What the task asks — Your task is to copy each line of the records that includes the string "style".

Revision comparison data:
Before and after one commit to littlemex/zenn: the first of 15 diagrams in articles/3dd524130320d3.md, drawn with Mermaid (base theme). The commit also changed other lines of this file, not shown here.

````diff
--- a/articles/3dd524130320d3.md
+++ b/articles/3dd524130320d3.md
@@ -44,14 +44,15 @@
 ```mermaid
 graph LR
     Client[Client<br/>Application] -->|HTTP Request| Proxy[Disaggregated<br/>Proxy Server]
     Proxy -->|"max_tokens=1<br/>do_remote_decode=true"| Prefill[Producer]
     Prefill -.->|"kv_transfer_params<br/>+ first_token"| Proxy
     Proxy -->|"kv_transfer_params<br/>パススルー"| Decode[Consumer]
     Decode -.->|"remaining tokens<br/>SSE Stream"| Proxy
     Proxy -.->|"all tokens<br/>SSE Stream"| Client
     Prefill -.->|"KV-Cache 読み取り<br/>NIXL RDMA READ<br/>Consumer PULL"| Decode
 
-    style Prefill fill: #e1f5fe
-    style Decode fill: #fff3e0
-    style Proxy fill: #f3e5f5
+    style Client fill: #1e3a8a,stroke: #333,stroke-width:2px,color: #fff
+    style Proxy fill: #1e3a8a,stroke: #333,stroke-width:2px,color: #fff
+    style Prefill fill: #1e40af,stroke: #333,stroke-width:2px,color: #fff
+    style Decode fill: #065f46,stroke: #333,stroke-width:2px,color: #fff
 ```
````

==

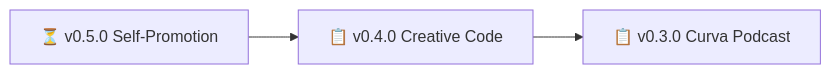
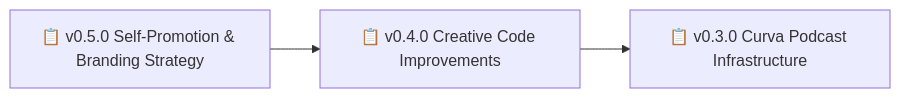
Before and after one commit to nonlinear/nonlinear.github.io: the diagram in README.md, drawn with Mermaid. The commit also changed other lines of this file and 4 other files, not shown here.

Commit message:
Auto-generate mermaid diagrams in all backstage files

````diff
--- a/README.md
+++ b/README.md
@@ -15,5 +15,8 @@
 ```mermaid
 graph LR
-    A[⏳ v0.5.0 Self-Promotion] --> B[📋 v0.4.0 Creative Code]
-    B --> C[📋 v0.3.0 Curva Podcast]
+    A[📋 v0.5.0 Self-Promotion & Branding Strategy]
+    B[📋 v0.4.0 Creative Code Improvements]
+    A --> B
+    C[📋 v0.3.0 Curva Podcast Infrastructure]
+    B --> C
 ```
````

---

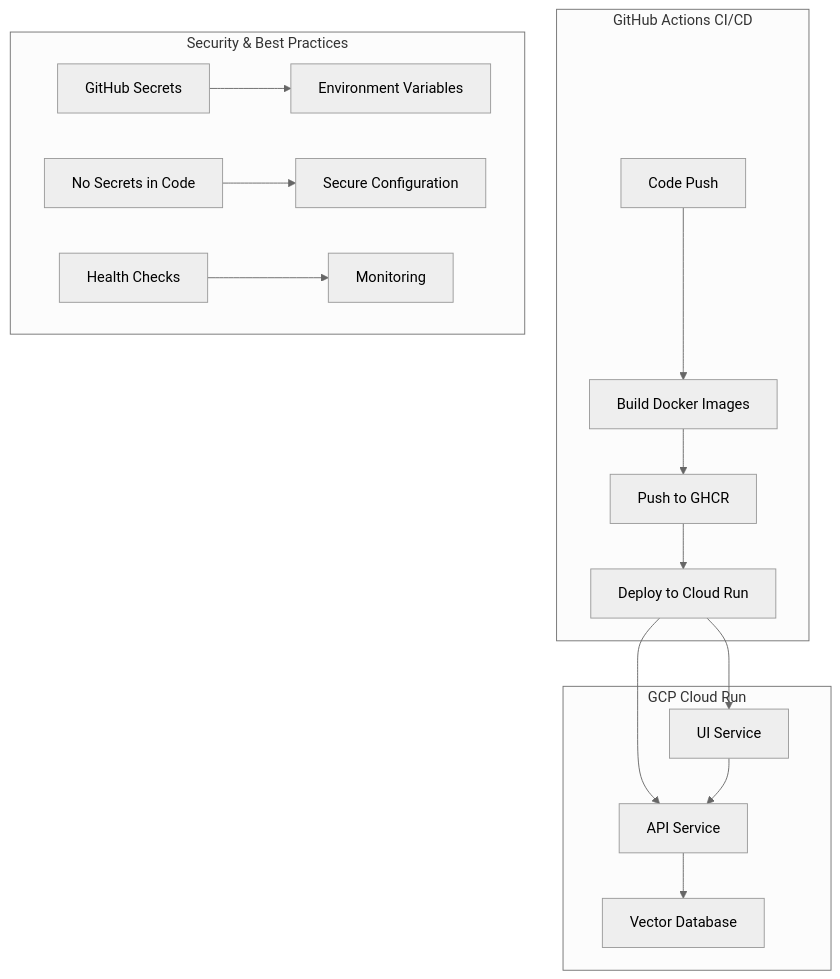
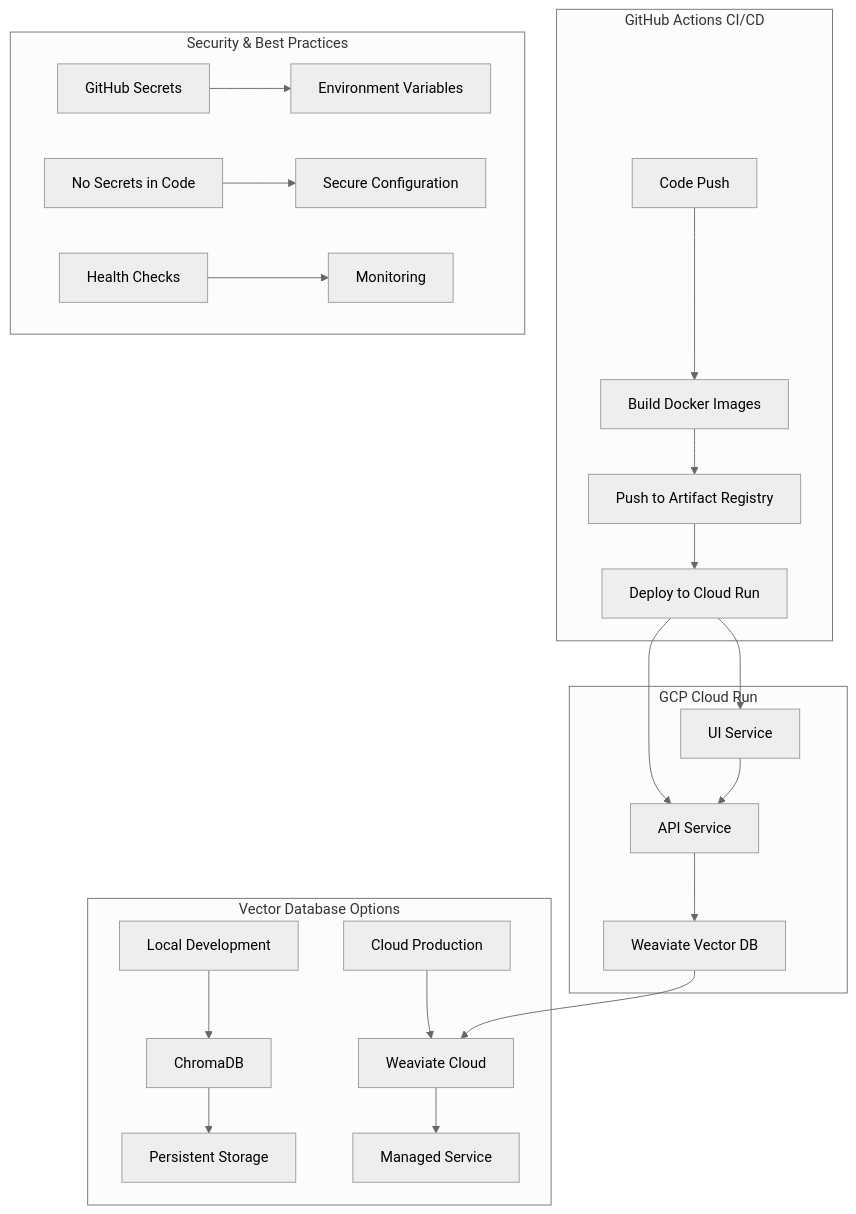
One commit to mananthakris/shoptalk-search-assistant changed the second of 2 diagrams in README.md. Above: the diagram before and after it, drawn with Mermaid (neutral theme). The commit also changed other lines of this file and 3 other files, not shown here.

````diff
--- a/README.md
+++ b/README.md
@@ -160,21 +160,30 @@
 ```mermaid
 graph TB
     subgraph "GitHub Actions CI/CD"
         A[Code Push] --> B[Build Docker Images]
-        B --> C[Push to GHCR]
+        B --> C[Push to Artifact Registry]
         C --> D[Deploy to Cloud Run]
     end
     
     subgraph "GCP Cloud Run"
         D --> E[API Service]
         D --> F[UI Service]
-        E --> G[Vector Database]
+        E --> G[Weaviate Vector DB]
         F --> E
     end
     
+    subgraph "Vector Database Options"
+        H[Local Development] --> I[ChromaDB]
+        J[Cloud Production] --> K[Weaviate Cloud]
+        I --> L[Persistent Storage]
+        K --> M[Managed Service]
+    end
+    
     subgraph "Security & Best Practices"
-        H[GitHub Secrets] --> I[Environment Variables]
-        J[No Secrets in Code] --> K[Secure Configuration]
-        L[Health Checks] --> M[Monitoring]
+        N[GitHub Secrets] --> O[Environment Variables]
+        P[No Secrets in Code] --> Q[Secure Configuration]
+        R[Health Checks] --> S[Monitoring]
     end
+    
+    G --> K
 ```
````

Exercise output —
-    style Prefill fill: #e1f5fe
-    style Decode fill: #fff3e0
-    style Proxy fill: #f3e5f5
+    style Client fill: #1e3a8a,stroke: #333,stroke-width:2px,color: #fff
+    style Proxy fill: #1e3a8a,stroke: #333,stroke-width:2px,color: #fff
+    style Prefill fill: #1e40af,stroke: #333,stroke-width:2px,color: #fff
+    style Decode fill: #065f46,stroke: #333,stroke-width:2px,color: #fff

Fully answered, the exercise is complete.